Population structures of the gastropods Gibbula umbilicaris and Gibbula ardens (Trochidae), the two most common species of the genus Gibbula living in shallow beds of the Mediterranean seagrass Posidonia oceanica, were investigated in the seagrass bed off Lacco Ameno of Ischia (Gulf of Naples), at six stations along a depth gradient (1, 3, 5, 10, 15 and 25 m). Sampling was performed on a monthly basis for 1 year. A total of 853 individuals were counted and measured. The two gastropod populations analysed show a rather similar distributional trend in all seasons and depths. Recruitment occurred at the shallowest stations (1–3 m depth), where the populations were characterised by higher values of abundance and biomass, confirming that G. umbilicaris and G. ardens are typical species of the shallow community of P. oceanica seagrass beds. Juveniles were exclusively found in 1 month of the whole year: G. umbilicaris in April, G. ardens in July. The survivorship curves of both Gibbula species, derived from the size-frequency distribution of shells, showed a very low mortality rate in the first months after settlement. Demographic analysis of G. umbilicaris suggests a rather slow growth rate and a polymorphic maturation strategy with a lifespan of 1 year for most individuals, but lifespan may also reach about 2 years in a few specimens. Gibbula ardens has a lifespan of about 1 year and a fast growth rate, especially during the first couple of months after settlement.

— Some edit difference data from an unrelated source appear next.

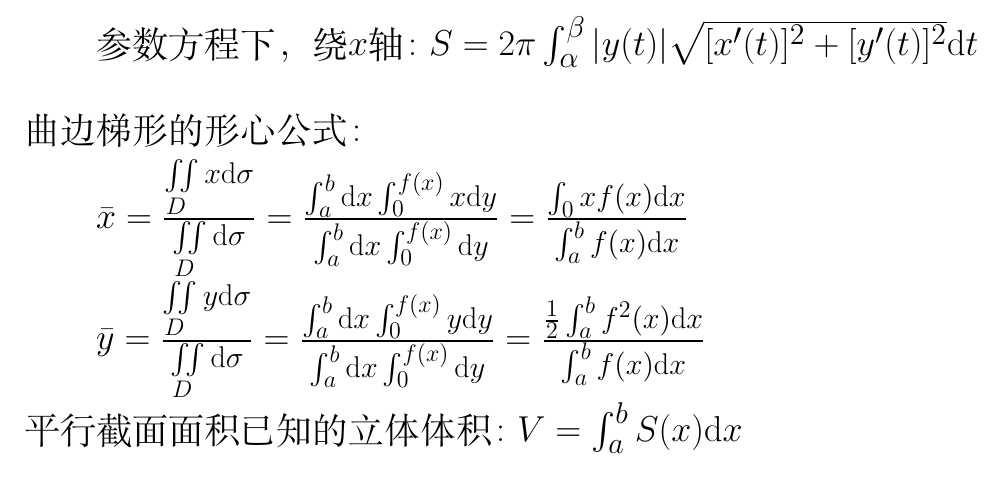
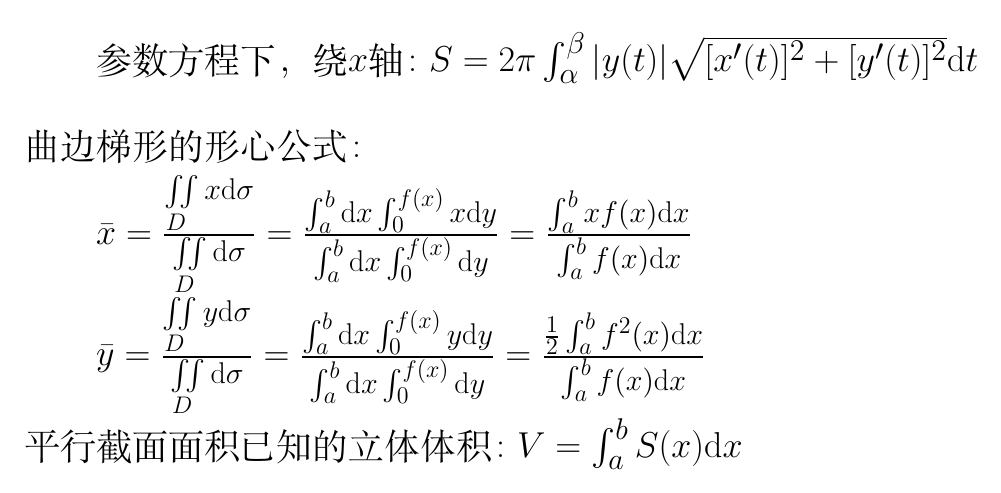
Before and after one commit to inyscc/MathFormula, a LaTeX document (math.tex, which reads FurtherMathematics/IntegralApplication.tex): part of page 5 of 8, cut so that both start at the same text. Compiled offline with XeLaTeX.

Commit message:
:bug:修复形心部分的错误

```diff
--- a/FurtherMathematics/IntegralApplication.tex
+++ b/FurtherMathematics/IntegralApplication.tex
@@ -31,7 +31,7 @@
 
     \noindent $\mbox{曲边梯形的形心公式}\colon$
 
-    $\bar{x} = \frac{\iint\limits_D{x\mathrm{d}\sigma}}{\iint\limits_D{\mathrm{d}\sigma}} = \frac{\int_{a}^{b}{\mathrm{d}x}\int_{0}^{f(x)}{x\mathrm{d}y}}{\int_{a}^{b}{\mathrm{d}x}\int_{0}^{f(x)}{\mathrm{d}y}} = \frac{\int_{0}{xf(x)\mathrm{d}x}}{\int_{a}^{b}{f(x)\mathrm{d}x}}$
+    $\bar{x} = \frac{\iint\limits_D{x\mathrm{d}\sigma}}{\iint\limits_D{\mathrm{d}\sigma}} = \frac{\int_{a}^{b}{\mathrm{d}x}\int_{0}^{f(x)}{x\mathrm{d}y}}{\int_{a}^{b}{\mathrm{d}x}\int_{0}^{f(x)}{\mathrm{d}y}} = \frac{\int_{a}^{b}{xf(x)\mathrm{d}x}}{\int_{a}^{b}{f(x)\mathrm{d}x}}$
 
     $\bar{y} = \frac{\iint\limits_D{y\mathrm{d}\sigma}}{\iint\limits_D{\mathrm{d}\sigma}} = \frac{\int_{a}^{b}{\mathrm{d}x}\int_{0}^{f(x)}{y\mathrm{d}y}}{\int_{a}^{b}{\mathrm{d}x}\int_{0}^{f(x)}{\mathrm{d}y}} = \frac{\frac{1}{2}\int_{a}^{b}{f^{2}(x)\mathrm{d}x}}{\int_{a}^{b}{f(x)\mathrm{d}x}}$
 
```
Also changed, not shown: math.pdf.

Therefore, on the basis of lifespan and recruitment time, both species seem to be semelparous.
|Titolo:||Population ecology of Gibbula umbilicaris and Gibbula ardens (Gastropoda: Trochidae) in a Posidonia oceanica seagrass bed|
|Data di pubblicazione:||2016|
|Appare nelle tipologie:||1.1 Articolo in rivista|